------ Records to use

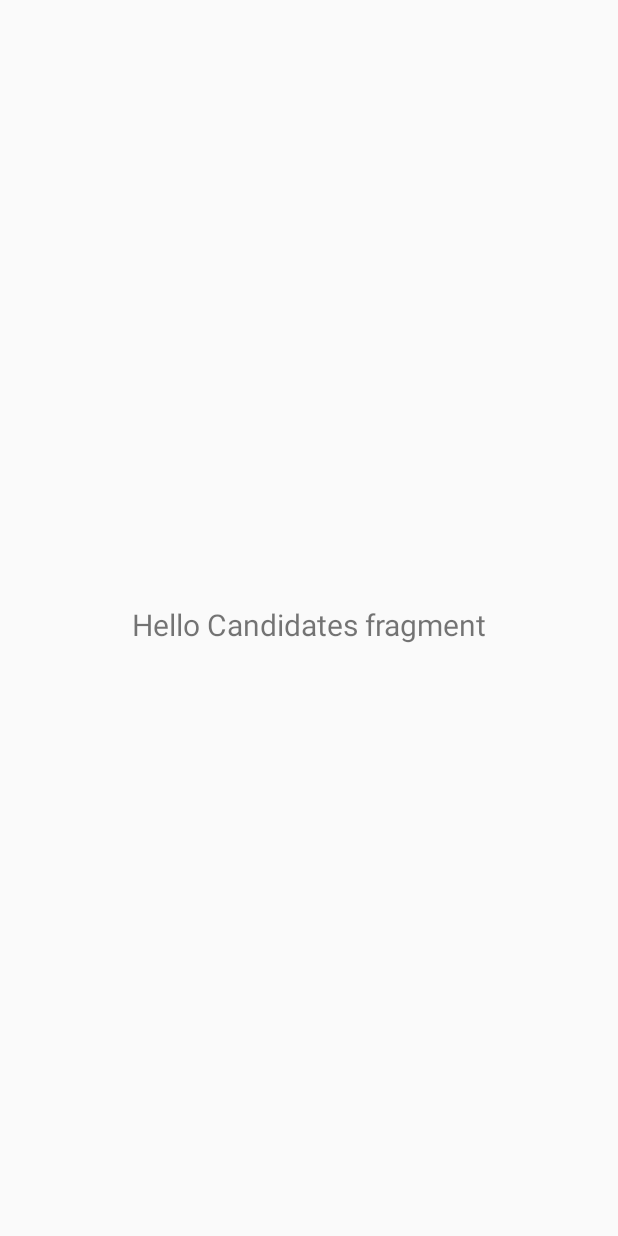
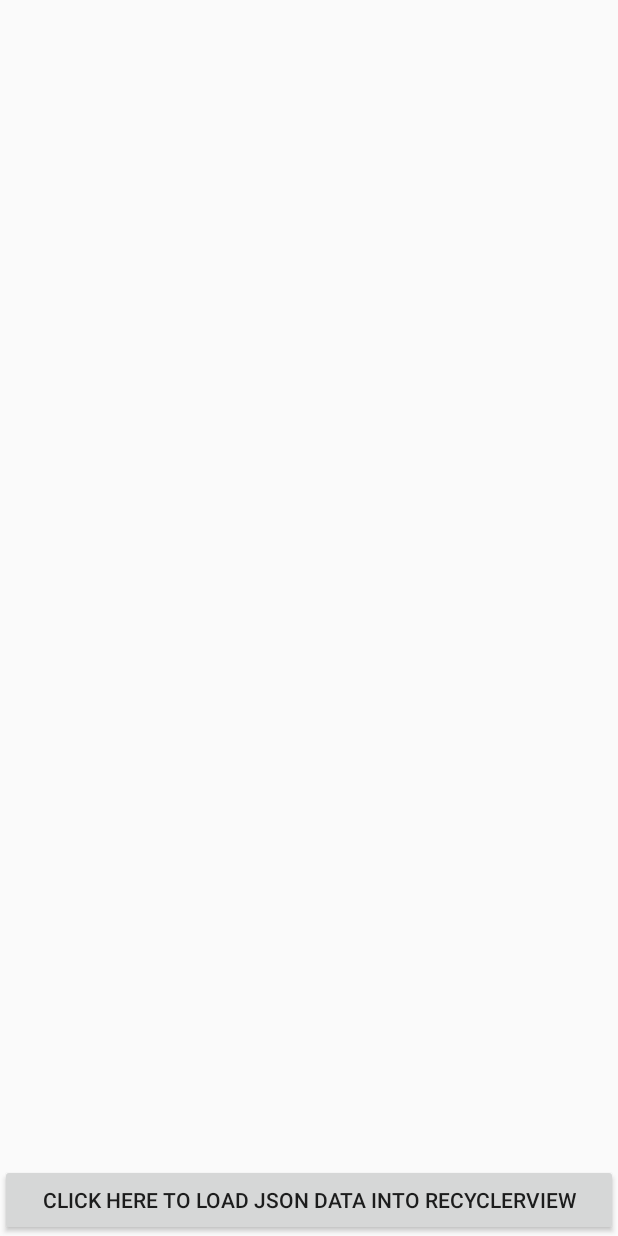
Before and after one commit to erstellen/heX, an Android app: the CandidatesFragment screen opened directly, with no data from a screen before it, on a phone screen of 412 x 824 dp. Run offline under Robolectric (Android 15) with nearby library versions, the phone set to English and light mode, and no system bars.

Commit message:
purana wala recycle view uda diya mai ne

```diff
--- a/app/build.gradle
+++ b/app/build.gradle
@@ -2,14 +2,14 @@ apply plugin: 'com.android.application'
 apply plugin: 'com.google.gms.google-services'
 
 android {
-    compileSdkVersion 29
+    compileSdkVersion 28
     buildToolsVersion "29.0.2"
 
 
     defaultConfig {
         applicationId "com.example.hex"
         minSdkVersion 19
-        targetSdkVersion 29
+        targetSdkVersion 28
         versionCode 1
         versionName "1.0"
 
@@ -42,7 +42,6 @@ dependencies {
     implementation 'androidx.lifecycle:lifecycle-extensions:2.2.0'
 
 
-
     //other
     implementation 'com.hbb20:ccp:2.3.2'
     implementation 'com.tuyenmonkey:mkloader:1.4.0'
@@ -58,5 +57,4 @@ dependencies {
 
 
 
-
 }
--- a/app/src/main/java/com/example/hex/DashBoardActivity.java
+++ b/app/src/main/java/com/example/hex/DashBoardActivity.java
@@ -1,6 +1,5 @@
 package com.example.hex;
 
-import android.content.Intent;
 import android.os.Bundle;
 import android.view.View;
 import android.widget.Button;
@@ -25,7 +24,6 @@ public class DashBoardActivity extends AppCompatActivity {
             @Override
             public void onClick(View view) {
                 FirebaseAuth.getInstance().signOut();
-                startActivity(new Intent(DashBoardActivity.this,PhoneLoginActivity.class));
                 finish();
             }
         });
--- a/app/src/main/java/com/example/hex/IntroActivity.java
+++ b/app/src/main/java/com/example/hex/IntroActivity.java
@@ -1,7 +1,4 @@
 package com.example.hex;
-
-import androidx.appcompat.app.AppCompatActivity;
-import androidx.viewpager.widget.ViewPager;
 
 import android.content.Intent;
 import android.content.SharedPreferences;
@@ -12,6 +9,9 @@ import android.view.animation.Animation;
 import android.view.animation.AnimationUtils;
 import android.widget.Button;
 import android.widget.TextView;
+
+import androidx.appcompat.app.AppCompatActivity;
+import androidx.viewpager.widget.ViewPager;
 
 import com.google.android.material.tabs.TabLayout;
 
--- a/app/src/main/java/com/example/hex/IntroViewPagerAdapter.java
+++ b/app/src/main/java/com/example/hex/IntroViewPagerAdapter.java
@@ -41,11 +41,6 @@ public class IntroViewPagerAdapter extends PagerAdapter {
         container.addView(layoutScreen);
 
         return layoutScreen;
-
-
-
-
-
     }
 
     @Override
--- a/app/src/main/java/com/example/hex/MainActivity.java
+++ b/app/src/main/java/com/example/hex/MainActivity.java
@@ -19,7 +19,6 @@ import com.google.android.material.navigation.NavigationView;
 import com.google.android.material.snackbar.Snackbar;
 
 public class MainActivity extends AppCompatActivity {
-
 
     private AppBarConfiguration mAppBarConfiguration;
 
@@ -51,6 +50,7 @@ public class MainActivity extends AppCompatActivity {
         NavigationUI.setupWithNavController(navigationView, navController);
     }
 
+
     @Override
     public boolean onCreateOptionsMenu(Menu menu) {
         // Inflate the menu; this adds items to the action bar if it is present.
--- a/app/src/main/res/layout/activity_verification.xml
+++ b/app/src/main/res/layout/activity_verification.xml
@@ -92,7 +92,7 @@
                         android:layout_height="40dp"
                         android:layout_gravity="center_vertical"
                         android:layout_marginTop="2dp"
-                        android:background="@drawable/text_input_bg"
+                        android:background="#fff"
                         android:gravity="center"
                         android:hint="Enter Otp"
                         android:inputType="number"
--- a/app/src/main/res/layout/candidates_fragment.xml
+++ b/app/src/main/res/layout/candidates_fragment.xml
@@ -1,23 +1,33 @@
 <?xml version="1.0" encoding="utf-8"?>
-<androidx.constraintlayout.widget.ConstraintLayout xmlns:android="http://schemas.android.com/apk/res/android"
-    xmlns:app="http://schemas.android.com/apk/res-auto"
+<RelativeLayout xmlns:android="http://schemas.android.com/apk/res/android"
     xmlns:tools="http://schemas.android.com/tools"
     android:layout_width="match_parent"
     android:layout_height="match_parent"
-    tools:context=".ui.home.HomeFragment">
+    tools:context=".MainActivity">
 
-    <TextView
-        android:id="@+id/text_home"
+    <androidx.recyclerview.widget.RecyclerView
+        android:id="@+id/recyclerView1"
         android:layout_width="match_parent"
         android:layout_height="wrap_content"
-        android:layout_marginStart="8dp"
-        android:layout_marginTop="8dp"
-        android:layout_marginEnd="8dp"
-        android:textAlignment="center"
-        android:textSize="20sp"
-        android:text="Hello Candidates fragment"
-        app:layout_constraintBottom_toBottomOf="parent"
-        app:layout_constraintEnd_toEndOf="parent"
-        app:layout_constraintStart_toStartOf="parent"
-        app:layout_constraintTop_toTopOf="parent" />
-</androidx.constraintlayout.widget.ConstraintLayout>
+        android:layout_above="@+id/button">
+    </androidx.recyclerview.widget.RecyclerView>
+
+    <ProgressBar
+        android:id="@+id/progressBar1"
+        style="?android:attr/progressBarStyleLarge"
+        android:layout_width="wrap_content"
+        android:layout_height="wrap_content"
+        android:layout_centerHorizontal="true"
+        android:layout_centerVertical="true"
+        android:visibility="gone"/>
+
+    <Button
+        android:layout_width="fill_parent"
+        android:layout_height="wrap_content"
+        android:text="Click Here to load JSON data into RecyclerView"
+        android:id="@+id/button"
+        android:layout_alignParentBottom="true"
+        android:layout_centerHorizontal="true" />
+
+
+</RelativeLayout>
--- a/app/src/main/res/values/colors.xml
+++ b/app/src/main/res/values/colors.xml
@@ -1,7 +1,7 @@
 <?xml version="1.0" encoding="utf-8"?>
 <resources>
 <color name="colorPrimary">#ffffff</color>
-<color name="colorPrimaryDark">#18a3fe</color>
+<color name="colorPrimaryDark">#fff</color>
 <color name="colorAccent">#18a3fe</color>
 
 <!-- colors for button style -->
```
Also changed, not shown: app/src/main/AndroidManifest.xml (+6 -6 lines), app/src/main/java/com/example/hex/Product.java (deleted, +0 -43 lines).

------------

What the task requires => Give the records again without a single change, and exclude the pictures.

Solution to the problem =>
Before and after one commit to erstellen/heX, an Android app: the CandidatesFragment screen opened directly, with no data from a screen before it, on a phone screen of 412 x 824 dp. Run offline under Robolectric (Android 15) with nearby library versions, the phone set to English and light mode, and no system bars.

Commit message:
purana wala recycle view uda diya mai ne

```diff
--- a/app/build.gradle
+++ b/app/build.gradle
@@ -2,14 +2,14 @@ apply plugin: 'com.android.application'
 apply plugin: 'com.google.gms.google-services'
 
 android {
-    compileSdkVersion 29
+    compileSdkVersion 28
     buildToolsVersion "29.0.2"
 
 
     defaultConfig {
         applicationId "com.example.hex"
         minSdkVersion 19
-        targetSdkVersion 29
+        targetSdkVersion 28
         versionCode 1
         versionName "1.0"
 
@@ -42,7 +42,6 @@ dependencies {
     implementation 'androidx.lifecycle:lifecycle-extensions:2.2.0'
 
 
-
     //other
     implementation 'com.hbb20:ccp:2.3.2'
     implementation 'com.tuyenmonkey:mkloader:1.4.0'
@@ -58,5 +57,4 @@ dependencies {
 
 
 
-
 }
--- a/app/src/main/java/com/example/hex/DashBoardActivity.java
+++ b/app/src/main/java/com/example/hex/DashBoardActivity.java
@@ -1,6 +1,5 @@
 package com.example.hex;
 
-import android.content.Intent;
 import android.os.Bundle;
 import android.view.View;
 import android.widget.Button;
@@ -25,7 +24,6 @@ public class DashBoardActivity extends AppCompatActivity {
             @Override
             public void onClick(View view) {
                 FirebaseAuth.getInstance().signOut();
-                startActivity(new Intent(DashBoardActivity.this,PhoneLoginActivity.class));
                 finish();
             }
         });
--- a/app/src/main/java/com/example/hex/IntroActivity.java
+++ b/app/src/main/java/com/example/hex/IntroActivity.java
@@ -1,7 +1,4 @@
 package com.example.hex;
-
-import androidx.appcompat.app.AppCompatActivity;
-import androidx.viewpager.widget.ViewPager;
 
 import android.content.Intent;
 import android.content.SharedPreferences;
@@ -12,6 +9,9 @@ import android.view.animation.Animation;
 import android.view.animation.AnimationUtils;
 import android.widget.Button;
 import android.widget.TextView;
+
+import androidx.appcompat.app.AppCompatActivity;
+import androidx.viewpager.widget.ViewPager;
 
 import com.google.android.material.tabs.TabLayout;
 
--- a/app/src/main/java/com/example/hex/IntroViewPagerAdapter.java
+++ b/app/src/main/java/com/example/hex/IntroViewPagerAdapter.java
@@ -41,11 +41,6 @@ public class IntroViewPagerAdapter extends PagerAdapter {
         container.addView(layoutScreen);
 
         return layoutScreen;
-
-
-
-
-
     }
 
     @Override
--- a/app/src/main/java/com/example/hex/MainActivity.java
+++ b/app/src/main/java/com/example/hex/MainActivity.java
@@ -19,7 +19,6 @@ import com.google.android.material.navigation.NavigationView;
 import com.google.android.material.snackbar.Snackbar;
 
 public class MainActivity extends AppCompatActivity {
-
 
     private AppBarConfiguration mAppBarConfiguration;
 
@@ -51,6 +50,7 @@ public class MainActivity extends AppCompatActivity {
         NavigationUI.setupWithNavController(navigationView, navController);
     }
 
+
     @Override
     public boolean onCreateOptionsMenu(Menu menu) {
         // Inflate the menu; this adds items to the action bar if it is present.
--- a/app/src/main/res/layout/activity_verification.xml
+++ b/app/src/main/res/layout/activity_verification.xml
@@ -92,7 +92,7 @@
                         android:layout_height="40dp"
                         android:layout_gravity="center_vertical"
                         android:layout_marginTop="2dp"
-                        android:background="@drawable/text_input_bg"
+                        android:background="#fff"
                         android:gravity="center"
                         android:hint="Enter Otp"
                         android:inputType="number"
--- a/app/src/main/res/layout/candidates_fragment.xml
+++ b/app/src/main/res/layout/candidates_fragment.xml
@@ -1,23 +1,33 @@
 <?xml version="1.0" encoding="utf-8"?>
-<androidx.constraintlayout.widget.ConstraintLayout xmlns:android="http://schemas.android.com/apk/res/android"
-    xmlns:app="http://schemas.android.com/apk/res-auto"
+<RelativeLayout xmlns:android="http://schemas.android.com/apk/res/android"
     xmlns:tools="http://schemas.android.com/tools"
     android:layout_width="match_parent"
     android:layout_height="match_parent"
-    tools:context=".ui.home.HomeFragment">
+    tools:context=".MainActivity">
 
-    <TextView
-        android:id="@+id/text_home"
+    <androidx.recyclerview.widget.RecyclerView
+        android:id="@+id/recyclerView1"
         android:layout_width="match_parent"
         android:layout_height="wrap_content"
-        android:layout_marginStart="8dp"
-        android:layout_marginTop="8dp"
-        android:layout_marginEnd="8dp"
-        android:textAlignment="center"
-        android:textSize="20sp"
-        android:text="Hello Candidates fragment"
-        app:layout_constraintBottom_toBottomOf="parent"
-        app:layout_constraintEnd_toEndOf="parent"
-        app:layout_constraintStart_toStartOf="parent"
-        app:layout_constraintTop_toTopOf="parent" />
-</androidx.constraintlayout.widget.ConstraintLayout>
+        android:layout_above="@+id/button">
+    </androidx.recyclerview.widget.RecyclerView>
+
+    <ProgressBar
+        android:id="@+id/progressBar1"
+        style="?android:attr/progressBarStyleLarge"
+        android:layout_width="wrap_content"
+        android:layout_height="wrap_content"
+        android:layout_centerHorizontal="true"
+        android:layout_centerVertical="true"
+        android:visibility="gone"/>
+
+    <Button
+        android:layout_width="fill_parent"
+        android:layout_height="wrap_content"
+        android:text="Click Here to load JSON data into RecyclerView"
+        android:id="@+id/button"
+        android:layout_alignParentBottom="true"
+        android:layout_centerHorizontal="true" />
+
+
+</RelativeLayout>
--- a/app/src/main/res/values/colors.xml
+++ b/app/src/main/res/values/colors.xml
@@ -1,7 +1,7 @@
 <?xml version="1.0" encoding="utf-8"?>
 <resources>
 <color name="colorPrimary">#ffffff</color>
-<color name="colorPrimaryDark">#18a3fe</color>
+<color name="colorPrimaryDark">#fff</color>
 <color name="colorAccent">#18a3fe</color>
 
 <!-- colors for button style -->
```
Also changed, not shown: app/src/main/AndroidManifest.xml (+6 -6 lines), app/src/main/java/com/example/hex/Product.java (deleted, +0 -43 lines).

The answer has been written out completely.